*DESCRIPTION OF THE TASK*
Find every line below with the string "termasuk" and pick it out.

*EXERCISE MATERIAL*
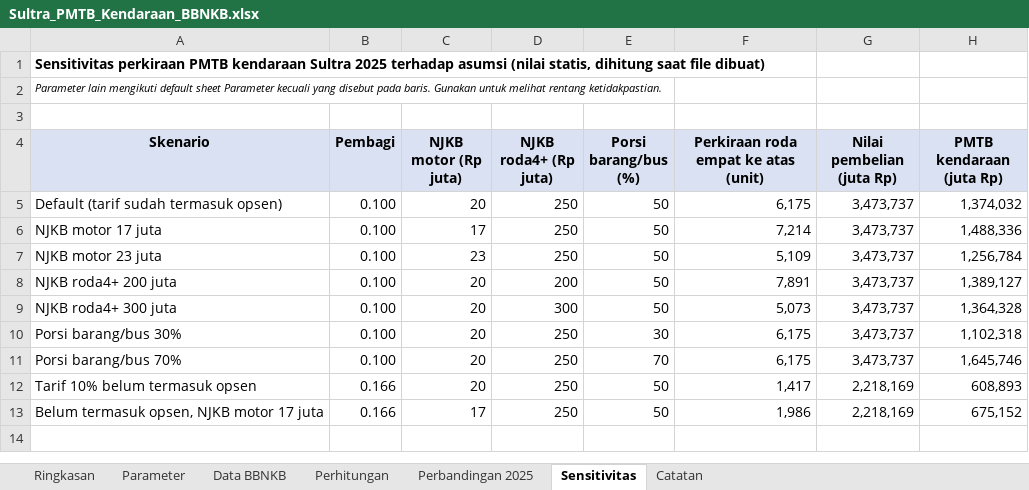
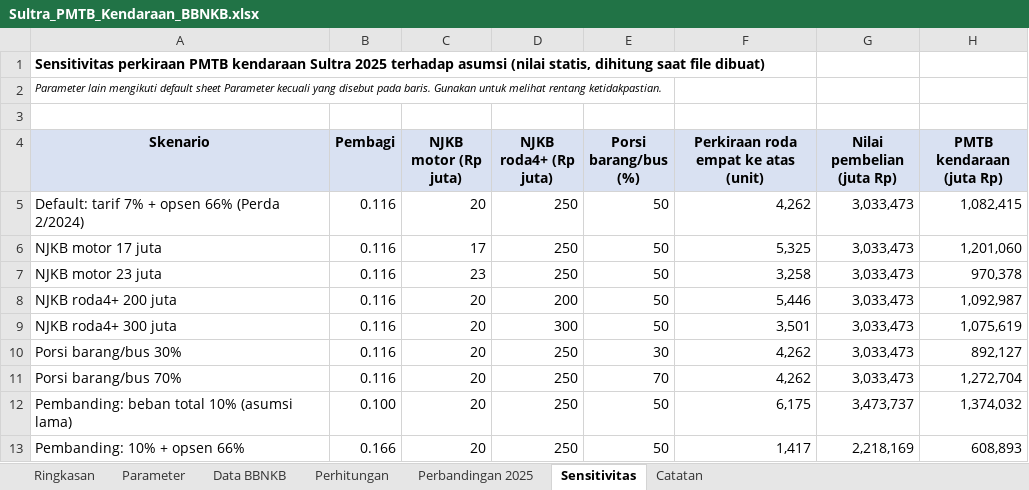
Before and after one commit to essentialstat-web/tiff-datasets, an Excel workbook: Sultra_PMTB_Kendaraan_BBNKB.xlsx, sheet Sensitivitas, drawn as a sheet; values as stored, in another font and other column widths than the file's, no borders; removed rows and columns are numbered as before the commit, all else as after; the diff names each change by its address in the sheet, - before the commit and + after, or states it on an @@ line.

```diff
--- a/Sultra_PMTB_Kendaraan_BBNKB.xlsx (sheet Sensitivitas)
+++ b/Sultra_PMTB_Kendaraan_BBNKB.xlsx (sheet Sensitivitas)
-row 5: Default (tarif sudah termasuk opsen) | 0.100 | 20 | 250 | 50 | 6,175 | 3,473,737 | 1,374,032
+row 5: Default: tarif 7% + opsen 66% (Perda 2/2024) | 0.116 | 20 | 250 | 50 | 4,262 | 3,033,473 | 1,082,415
-B6:B11 (Pembagi): 0.100
+B6:B11 (Pembagi): 0.116
-F6: 7,214
+F6: 5,325
-G6:G11 (Nilai pembelian (juta Rp)): 3,473,737
+G6:G11 (Nilai pembelian (juta Rp)): 3,033,473
-H6 (PMTB kendaraan (juta Rp)): 1,488,336
+H6 (PMTB kendaraan (juta Rp)): 1,201,060
-F7: 5,109
+F7: 3,258
-H7 (PMTB kendaraan (juta Rp)): 1,256,784
+H7 (PMTB kendaraan (juta Rp)): 970,378
-F8: 7,891
+F8: 5,446
-H8 (PMTB kendaraan (juta Rp)): 1,389,127
+H8 (PMTB kendaraan (juta Rp)): 1,092,987
-F9: 5,073
+F9: 3,501
-H9 (PMTB kendaraan (juta Rp)): 1,364,328
+H9 (PMTB kendaraan (juta Rp)): 1,075,619
-F10:F11: 6,175
+F10:F11: 4,262
-H10 (PMTB kendaraan (juta Rp)): 1,102,318
+H10 (PMTB kendaraan (juta Rp)): 892,127
-H11 (PMTB kendaraan (juta Rp)): 1,645,746
+H11 (PMTB kendaraan (juta Rp)): 1,272,704
+row 12: Pembanding: beban total 10% (asumsi lama) | 0.100 | 20 | 250 | 50 | 6,175 | 3,473,737 | 1,374,032
-A13 (Skenario): Tarif 10% belum termasuk opsen
+A13 (Skenario): Pembanding: 10% + opsen 66%
-row 13: Belum termasuk opsen, NJKB motor 17 juta | 0.166 | 17 | 250 | 50 | 1,986 | 2,218,169 | 675,152
```
Also changed, not shown: sheet Perhitungan, sheet Perbandingan 2025, sheet Ringkasan, sheet Parameter, sheet Catatan.
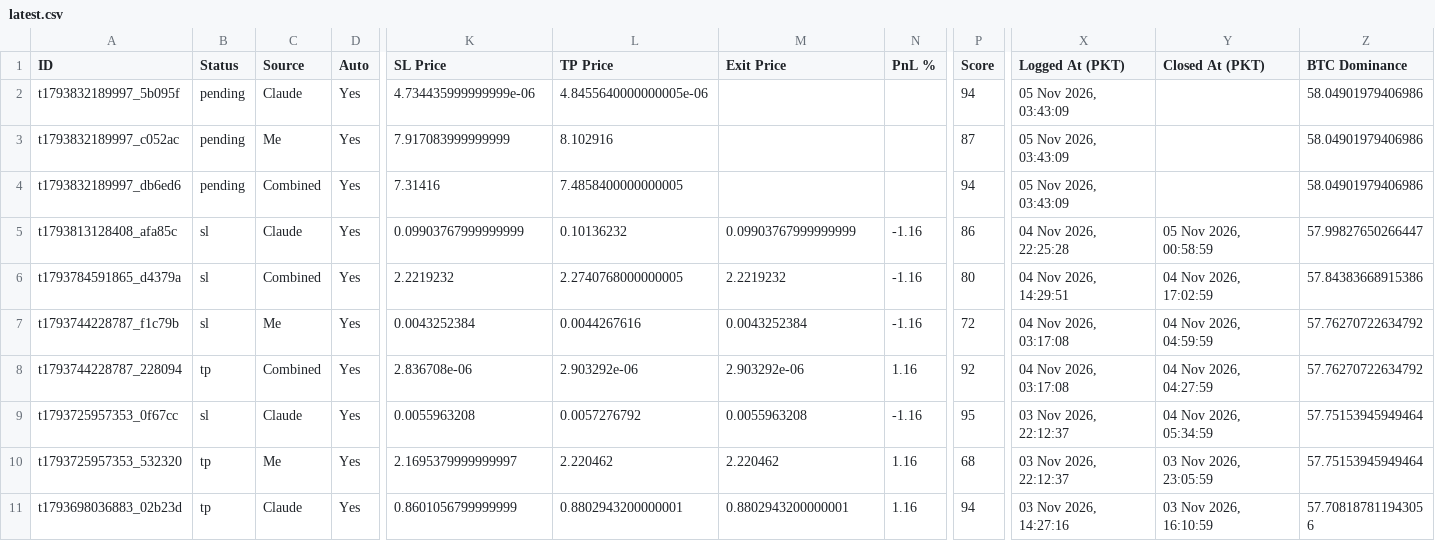
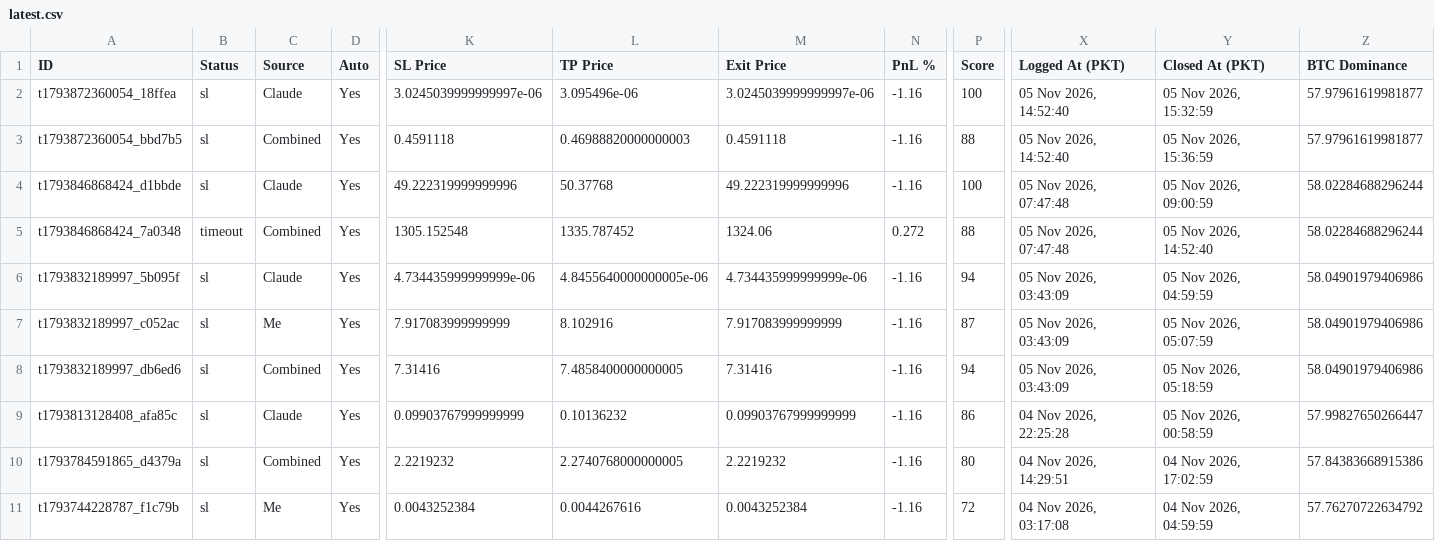
Before and after one commit to farhanse2021/crypto-scanner, a CSV file: reports/latest.csv, drawn as a sheet; only a part is shown, gaps mark what is left out; the shorter side is filled out with more unchanged rows; addresses are those after the commit; rows hold the shown columns only; the diff names each change by its address in the sheet, - before the commit and + after, or states it on an @@ line.

Commit message:
daily report

```diff
--- a/reports/latest.csv
+++ b/reports/latest.csv
+row 2: t1793872360054_18ffea | sl | Claude | Yes | 3.0245039999999997e-06 | 3.095496e-06 | 3.0245039999999997e-06 | -1.16 | 100 | 05 Nov 2026, 14:52:40 | 05 Nov 2026, 15:32:59 | 57.97961619981877
+row 3: t1793872360054_bbd7b5 | sl | Combined | Yes | 0.4591118 | 0.46988820000000003 | 0.4591118 | -1.16 | 88 | 05 Nov 2026, 14:52:40 | 05 Nov 2026, 15:36:59 | 57.97961619981877
+row 4: t1793846868424_d1bbde | sl | Claude | Yes | 49.222319999999996 | 50.37768 | 49.222319999999996 | -1.16 | 100 | 05 Nov 2026, 07:47:48 | 05 Nov 2026, 09:00:59 | 58.02284688296244
+row 5: t1793846868424_7a0348 | timeout | Combined | Yes | 1305.152548 | 1335.787452 | 1324.06 | 0.272 | 88 | 05 Nov 2026, 07:47:48 | 05 Nov 2026, 14:52:40 | 58.02284688296244
-B6:B8 (Status): pending
+B6:B8 (Status): sl
-M6 (Exit Price): (empty)
+M6 (Exit Price): 4.734435999999999e-06
-N6:N8 (PnL %): (empty)
+N6:N8 (PnL %): -1.16
-Y6 (Closed At (PKT)): (empty)
+Y6 (Closed At (PKT)): 05 Nov 2026, 04:59:59
-M7 (Exit Price): (empty)
+M7 (Exit Price): 7.917083999999999
-Y7 (Closed At (PKT)): (empty)
+Y7 (Closed At (PKT)): 05 Nov 2026, 05:07:59
-M8 (Exit Price): (empty)
+M8 (Exit Price): 7.31416
-Y8 (Closed At (PKT)): (empty)
+Y8 (Closed At (PKT)): 05 Nov 2026, 05:18:59
```
Also changed, not shown: 1 other file.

*PROBLEM SOLUTION*
-row 5: Default (tarif sudah termasuk opsen) | 0.100 | 20 | 250 | 50 | 6,175 | 3,473,737 | 1,374,032
-A13 (Skenario): Tarif 10% belum termasuk opsen
-row 13: Belum termasuk opsen, NJKB motor 17 juta | 0.166 | 17 | 250 | 50 | 1,986 | 2,218,169 | 675,152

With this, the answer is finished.